──────── Stored data

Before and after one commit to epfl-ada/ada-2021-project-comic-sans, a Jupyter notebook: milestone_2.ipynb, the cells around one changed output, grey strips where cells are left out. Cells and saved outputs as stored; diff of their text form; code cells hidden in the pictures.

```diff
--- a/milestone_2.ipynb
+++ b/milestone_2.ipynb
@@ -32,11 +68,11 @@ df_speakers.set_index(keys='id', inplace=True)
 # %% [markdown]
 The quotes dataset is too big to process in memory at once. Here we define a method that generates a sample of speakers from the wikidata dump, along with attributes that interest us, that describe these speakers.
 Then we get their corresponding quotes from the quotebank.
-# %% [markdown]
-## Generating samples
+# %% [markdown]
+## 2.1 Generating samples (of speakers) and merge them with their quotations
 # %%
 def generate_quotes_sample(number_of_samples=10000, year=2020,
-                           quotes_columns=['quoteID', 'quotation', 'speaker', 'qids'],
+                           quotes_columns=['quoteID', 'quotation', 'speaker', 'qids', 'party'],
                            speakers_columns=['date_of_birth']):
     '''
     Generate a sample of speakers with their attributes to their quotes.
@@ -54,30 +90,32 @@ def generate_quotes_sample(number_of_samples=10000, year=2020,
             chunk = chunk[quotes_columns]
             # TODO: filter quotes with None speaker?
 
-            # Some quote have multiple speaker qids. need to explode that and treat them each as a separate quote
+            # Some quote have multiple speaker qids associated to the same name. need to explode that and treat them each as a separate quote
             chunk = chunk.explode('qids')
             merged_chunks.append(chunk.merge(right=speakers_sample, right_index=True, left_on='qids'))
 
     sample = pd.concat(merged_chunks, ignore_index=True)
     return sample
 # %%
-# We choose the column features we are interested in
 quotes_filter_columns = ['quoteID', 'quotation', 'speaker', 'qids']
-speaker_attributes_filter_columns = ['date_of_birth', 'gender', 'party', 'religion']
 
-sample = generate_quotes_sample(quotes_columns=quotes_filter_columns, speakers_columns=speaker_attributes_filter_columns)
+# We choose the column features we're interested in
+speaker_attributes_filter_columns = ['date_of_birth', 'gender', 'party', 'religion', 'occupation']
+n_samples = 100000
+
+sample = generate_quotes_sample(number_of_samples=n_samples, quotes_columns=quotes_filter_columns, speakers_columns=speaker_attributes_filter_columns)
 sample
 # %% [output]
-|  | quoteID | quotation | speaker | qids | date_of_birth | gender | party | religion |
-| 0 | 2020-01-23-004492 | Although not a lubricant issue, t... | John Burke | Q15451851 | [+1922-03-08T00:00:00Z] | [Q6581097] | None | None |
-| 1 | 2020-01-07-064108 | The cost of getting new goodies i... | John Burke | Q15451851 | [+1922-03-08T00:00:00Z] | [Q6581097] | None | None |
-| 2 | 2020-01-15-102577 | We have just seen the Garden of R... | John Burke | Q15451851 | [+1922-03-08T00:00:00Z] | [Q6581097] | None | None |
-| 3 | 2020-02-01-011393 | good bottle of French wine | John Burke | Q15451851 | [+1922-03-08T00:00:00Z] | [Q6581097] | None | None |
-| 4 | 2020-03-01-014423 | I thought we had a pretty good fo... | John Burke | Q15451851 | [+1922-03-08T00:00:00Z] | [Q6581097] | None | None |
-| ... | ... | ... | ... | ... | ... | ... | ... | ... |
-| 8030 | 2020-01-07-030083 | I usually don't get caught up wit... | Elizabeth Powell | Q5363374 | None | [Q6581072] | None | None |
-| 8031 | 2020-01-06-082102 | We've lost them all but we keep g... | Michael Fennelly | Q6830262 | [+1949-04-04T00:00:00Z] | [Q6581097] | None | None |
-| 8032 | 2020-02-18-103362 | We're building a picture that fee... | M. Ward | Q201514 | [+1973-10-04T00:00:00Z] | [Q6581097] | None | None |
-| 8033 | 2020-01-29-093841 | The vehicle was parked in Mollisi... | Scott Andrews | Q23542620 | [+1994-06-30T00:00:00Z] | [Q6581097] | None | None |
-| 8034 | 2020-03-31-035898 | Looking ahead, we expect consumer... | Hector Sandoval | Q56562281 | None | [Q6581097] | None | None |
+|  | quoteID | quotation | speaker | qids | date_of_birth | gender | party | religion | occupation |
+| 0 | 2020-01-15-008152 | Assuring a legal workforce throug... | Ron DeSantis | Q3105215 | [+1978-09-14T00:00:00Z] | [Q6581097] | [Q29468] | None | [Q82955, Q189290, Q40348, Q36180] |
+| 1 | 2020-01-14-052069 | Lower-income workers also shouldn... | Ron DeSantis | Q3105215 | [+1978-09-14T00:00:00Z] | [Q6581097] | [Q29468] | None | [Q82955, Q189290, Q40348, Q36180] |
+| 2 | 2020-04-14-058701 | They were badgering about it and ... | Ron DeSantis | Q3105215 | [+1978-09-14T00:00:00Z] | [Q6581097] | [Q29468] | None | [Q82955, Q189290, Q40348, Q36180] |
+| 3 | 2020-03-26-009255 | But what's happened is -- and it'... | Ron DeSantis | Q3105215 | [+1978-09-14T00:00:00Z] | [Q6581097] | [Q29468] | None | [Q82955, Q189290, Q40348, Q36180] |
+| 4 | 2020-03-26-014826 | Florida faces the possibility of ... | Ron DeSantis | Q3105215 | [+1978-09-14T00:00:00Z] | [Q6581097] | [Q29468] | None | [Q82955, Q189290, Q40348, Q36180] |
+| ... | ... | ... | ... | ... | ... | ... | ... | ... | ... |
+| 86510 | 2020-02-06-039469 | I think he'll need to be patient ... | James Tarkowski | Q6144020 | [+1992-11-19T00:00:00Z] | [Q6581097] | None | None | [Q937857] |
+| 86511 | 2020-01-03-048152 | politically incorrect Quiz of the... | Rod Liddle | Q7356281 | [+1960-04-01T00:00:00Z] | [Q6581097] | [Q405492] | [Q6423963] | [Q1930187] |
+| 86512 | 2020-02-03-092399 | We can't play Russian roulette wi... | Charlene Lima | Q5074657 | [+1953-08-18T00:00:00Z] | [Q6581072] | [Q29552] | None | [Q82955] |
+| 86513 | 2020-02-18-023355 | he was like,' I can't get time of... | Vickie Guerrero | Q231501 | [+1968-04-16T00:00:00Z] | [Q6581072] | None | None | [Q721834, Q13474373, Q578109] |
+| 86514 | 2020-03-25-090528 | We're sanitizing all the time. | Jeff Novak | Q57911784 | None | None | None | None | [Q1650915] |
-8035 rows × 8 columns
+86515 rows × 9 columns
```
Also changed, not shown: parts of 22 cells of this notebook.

────────────────

Print the entries exactly.

Before and after one commit to epfl-ada/ada-2021-project-comic-sans, a Jupyter notebook: milestone_2.ipynb, the cells around one changed output, grey strips where cells are left out. Cells and saved outputs as stored; diff of their text form; code cells hidden in the pictures.

```diff
--- a/milestone_2.ipynb
+++ b/milestone_2.ipynb
@@ -32,11 +68,11 @@ df_speakers.set_index(keys='id', inplace=True)
 # %% [markdown]
 The quotes dataset is too big to process in memory at once. Here we define a method that generates a sample of speakers from the wikidata dump, along with attributes that interest us, that describe these speakers.
 Then we get their corresponding quotes from the quotebank.
-# %% [markdown]
-## Generating samples
+# %% [markdown]
+## 2.1 Generating samples (of speakers) and merge them with their quotations
 # %%
 def generate_quotes_sample(number_of_samples=10000, year=2020,
-                           quotes_columns=['quoteID', 'quotation', 'speaker', 'qids'],
+                           quotes_columns=['quoteID', 'quotation', 'speaker', 'qids', 'party'],
                            speakers_columns=['date_of_birth']):
     '''
     Generate a sample of speakers with their attributes to their quotes.
@@ -54,30 +90,32 @@ def generate_quotes_sample(number_of_samples=10000, year=2020,
             chunk = chunk[quotes_columns]
             # TODO: filter quotes with None speaker?
 
-            # Some quote have multiple speaker qids. need to explode that and treat them each as a separate quote
+            # Some quote have multiple speaker qids associated to the same name. need to explode that and treat them each as a separate quote
             chunk = chunk.explode('qids')
             merged_chunks.append(chunk.merge(right=speakers_sample, right_index=True, left_on='qids'))
 
     sample = pd.concat(merged_chunks, ignore_index=True)
     return sample
 # %%
-# We choose the column features we are interested in
 quotes_filter_columns = ['quoteID', 'quotation', 'speaker', 'qids']
-speaker_attributes_filter_columns = ['date_of_birth', 'gender', 'party', 'religion']
 
-sample = generate_quotes_sample(quotes_columns=quotes_filter_columns, speakers_columns=speaker_attributes_filter_columns)
+# We choose the column features we're interested in
+speaker_attributes_filter_columns = ['date_of_birth', 'gender', 'party', 'religion', 'occupation']
+n_samples = 100000
+
+sample = generate_quotes_sample(number_of_samples=n_samples, quotes_columns=quotes_filter_columns, speakers_columns=speaker_attributes_filter_columns)
 sample
 # %% [output]
-|  | quoteID | quotation | speaker | qids | date_of_birth | gender | party | religion |
-| 0 | 2020-01-23-004492 | Although not a lubricant issue, t... | John Burke | Q15451851 | [+1922-03-08T00:00:00Z] | [Q6581097] | None | None |
-| 1 | 2020-01-07-064108 | The cost of getting new goodies i... | John Burke | Q15451851 | [+1922-03-08T00:00:00Z] | [Q6581097] | None | None |
-| 2 | 2020-01-15-102577 | We have just seen the Garden of R... | John Burke | Q15451851 | [+1922-03-08T00:00:00Z] | [Q6581097] | None | None |
-| 3 | 2020-02-01-011393 | good bottle of French wine | John Burke | Q15451851 | [+1922-03-08T00:00:00Z] | [Q6581097] | None | None |
-| 4 | 2020-03-01-014423 | I thought we had a pretty good fo... | John Burke | Q15451851 | [+1922-03-08T00:00:00Z] | [Q6581097] | None | None |
-| ... | ... | ... | ... | ... | ... | ... | ... | ... |
-| 8030 | 2020-01-07-030083 | I usually don't get caught up wit... | Elizabeth Powell | Q5363374 | None | [Q6581072] | None | None |
-| 8031 | 2020-01-06-082102 | We've lost them all but we keep g... | Michael Fennelly | Q6830262 | [+1949-04-04T00:00:00Z] | [Q6581097] | None | None |
-| 8032 | 2020-02-18-103362 | We're building a picture that fee... | M. Ward | Q201514 | [+1973-10-04T00:00:00Z] | [Q6581097] | None | None |
-| 8033 | 2020-01-29-093841 | The vehicle was parked in Mollisi... | Scott Andrews | Q23542620 | [+1994-06-30T00:00:00Z] | [Q6581097] | None | None |
-| 8034 | 2020-03-31-035898 | Looking ahead, we expect consumer... | Hector Sandoval | Q56562281 | None | [Q6581097] | None | None |
+|  | quoteID | quotation | speaker | qids | date_of_birth | gender | party | religion | occupation |
+| 0 | 2020-01-15-008152 | Assuring a legal workforce throug... | Ron DeSantis | Q3105215 | [+1978-09-14T00:00:00Z] | [Q6581097] | [Q29468] | None | [Q82955, Q189290, Q40348, Q36180] |
+| 1 | 2020-01-14-052069 | Lower-income workers also shouldn... | Ron DeSantis | Q3105215 | [+1978-09-14T00:00:00Z] | [Q6581097] | [Q29468] | None | [Q82955, Q189290, Q40348, Q36180] |
+| 2 | 2020-04-14-058701 | They were badgering about it and ... | Ron DeSantis | Q3105215 | [+1978-09-14T00:00:00Z] | [Q6581097] | [Q29468] | None | [Q82955, Q189290, Q40348, Q36180] |
+| 3 | 2020-03-26-009255 | But what's happened is -- and it'... | Ron DeSantis | Q3105215 | [+1978-09-14T00:00:00Z] | [Q6581097] | [Q29468] | None | [Q82955, Q189290, Q40348, Q36180] |
+| 4 | 2020-03-26-014826 | Florida faces the possibility of ... | Ron DeSantis | Q3105215 | [+1978-09-14T00:00:00Z] | [Q6581097] | [Q29468] | None | [Q82955, Q189290, Q40348, Q36180] |
+| ... | ... | ... | ... | ... | ... | ... | ... | ... | ... |
+| 86510 | 2020-02-06-039469 | I think he'll need to be patient ... | James Tarkowski | Q6144020 | [+1992-11-19T00:00:00Z] | [Q6581097] | None | None | [Q937857] |
+| 86511 | 2020-01-03-048152 | politically incorrect Quiz of the... | Rod Liddle | Q7356281 | [+1960-04-01T00:00:00Z] | [Q6581097] | [Q405492] | [Q6423963] | [Q1930187] |
+| 86512 | 2020-02-03-092399 | We can't play Russian roulette wi... | Charlene Lima | Q5074657 | [+1953-08-18T00:00:00Z] | [Q6581072] | [Q29552] | None | [Q82955] |
+| 86513 | 2020-02-18-023355 | he was like,' I can't get time of... | Vickie Guerrero | Q231501 | [+1968-04-16T00:00:00Z] | [Q6581072] | None | None | [Q721834, Q13474373, Q578109] |
+| 86514 | 2020-03-25-090528 | We're sanitizing all the time. | Jeff Novak | Q57911784 | None | None | None | None | [Q1650915] |
-8035 rows × 8 columns
+86515 rows × 9 columns
```
Also changed, not shown: parts of 22 cells of this notebook.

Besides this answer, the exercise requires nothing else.